▸ **Raw data**:

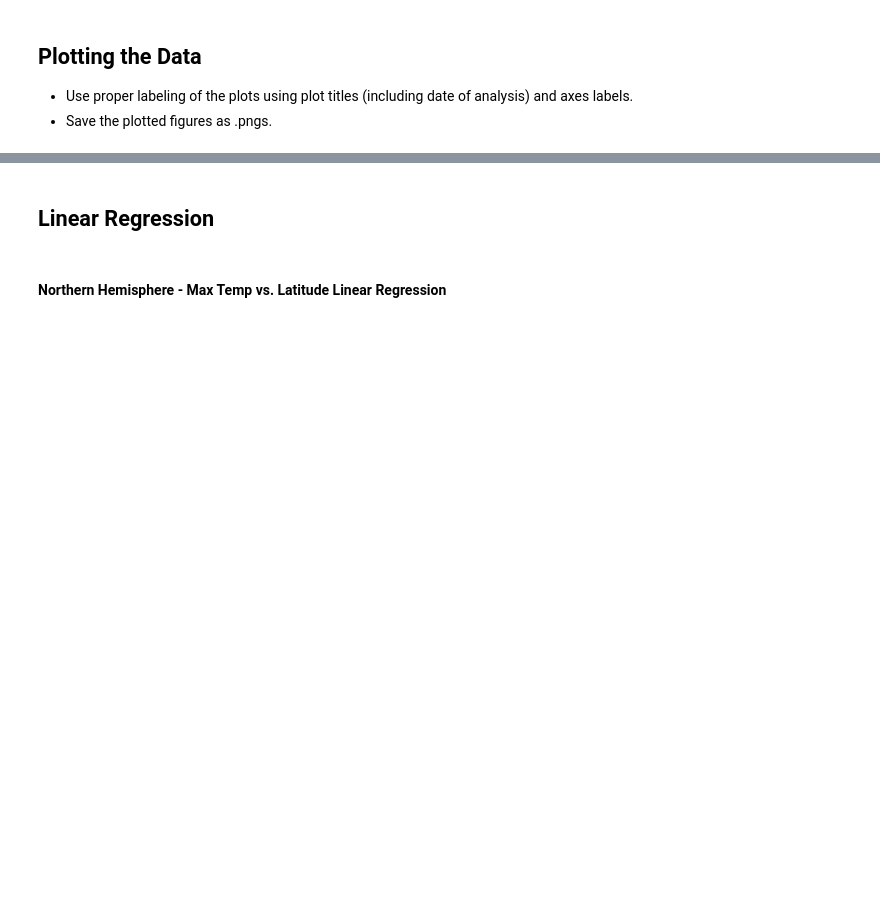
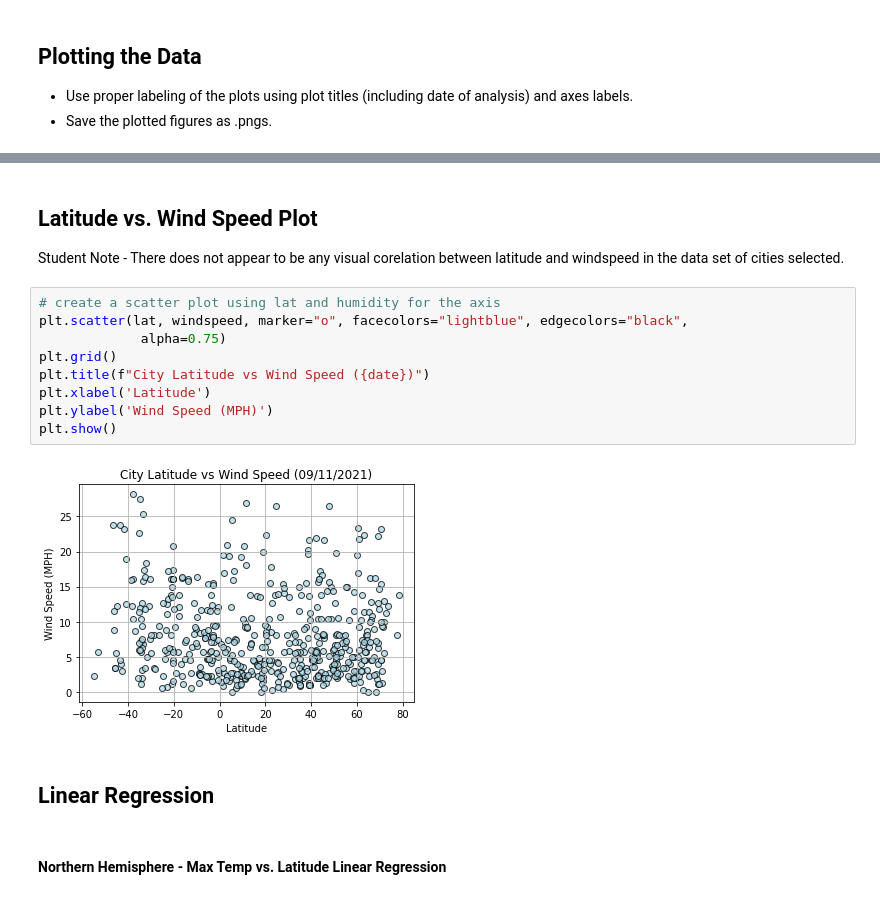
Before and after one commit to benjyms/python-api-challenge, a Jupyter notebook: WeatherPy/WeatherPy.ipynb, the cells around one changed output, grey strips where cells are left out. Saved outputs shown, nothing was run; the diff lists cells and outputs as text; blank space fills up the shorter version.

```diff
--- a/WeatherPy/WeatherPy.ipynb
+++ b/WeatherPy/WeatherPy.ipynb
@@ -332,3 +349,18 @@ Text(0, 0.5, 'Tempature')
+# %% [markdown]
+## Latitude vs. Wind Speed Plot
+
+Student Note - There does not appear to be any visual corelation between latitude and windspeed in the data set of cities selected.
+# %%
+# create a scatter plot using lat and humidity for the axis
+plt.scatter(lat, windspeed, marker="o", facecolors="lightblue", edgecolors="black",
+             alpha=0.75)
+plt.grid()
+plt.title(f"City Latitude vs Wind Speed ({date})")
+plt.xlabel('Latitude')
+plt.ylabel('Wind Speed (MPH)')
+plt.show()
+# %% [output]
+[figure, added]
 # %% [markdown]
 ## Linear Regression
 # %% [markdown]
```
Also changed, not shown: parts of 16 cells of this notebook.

▸ **Activity**:
Copy all records exactly, no images.

▸ **The answer**:
Before and after one commit to benjyms/python-api-challenge, a Jupyter notebook: WeatherPy/WeatherPy.ipynb, the cells around one changed output, grey strips where cells are left out. Saved outputs shown, nothing was run; the diff lists cells and outputs as text; blank space fills up the shorter version.

```diff
--- a/WeatherPy/WeatherPy.ipynb
+++ b/WeatherPy/WeatherPy.ipynb
@@ -332,3 +349,18 @@ Text(0, 0.5, 'Tempature')
+# %% [markdown]
+## Latitude vs. Wind Speed Plot
+
+Student Note - There does not appear to be any visual corelation between latitude and windspeed in the data set of cities selected.
+# %%
+# create a scatter plot using lat and humidity for the axis
+plt.scatter(lat, windspeed, marker="o", facecolors="lightblue", edgecolors="black",
+             alpha=0.75)
+plt.grid()
+plt.title(f"City Latitude vs Wind Speed ({date})")
+plt.xlabel('Latitude')
+plt.ylabel('Wind Speed (MPH)')
+plt.show()
+# %% [output]
+[figure, added]
 # %% [markdown]
 ## Linear Regression
 # %% [markdown]
```
Also changed, not shown: parts of 16 cells of this notebook.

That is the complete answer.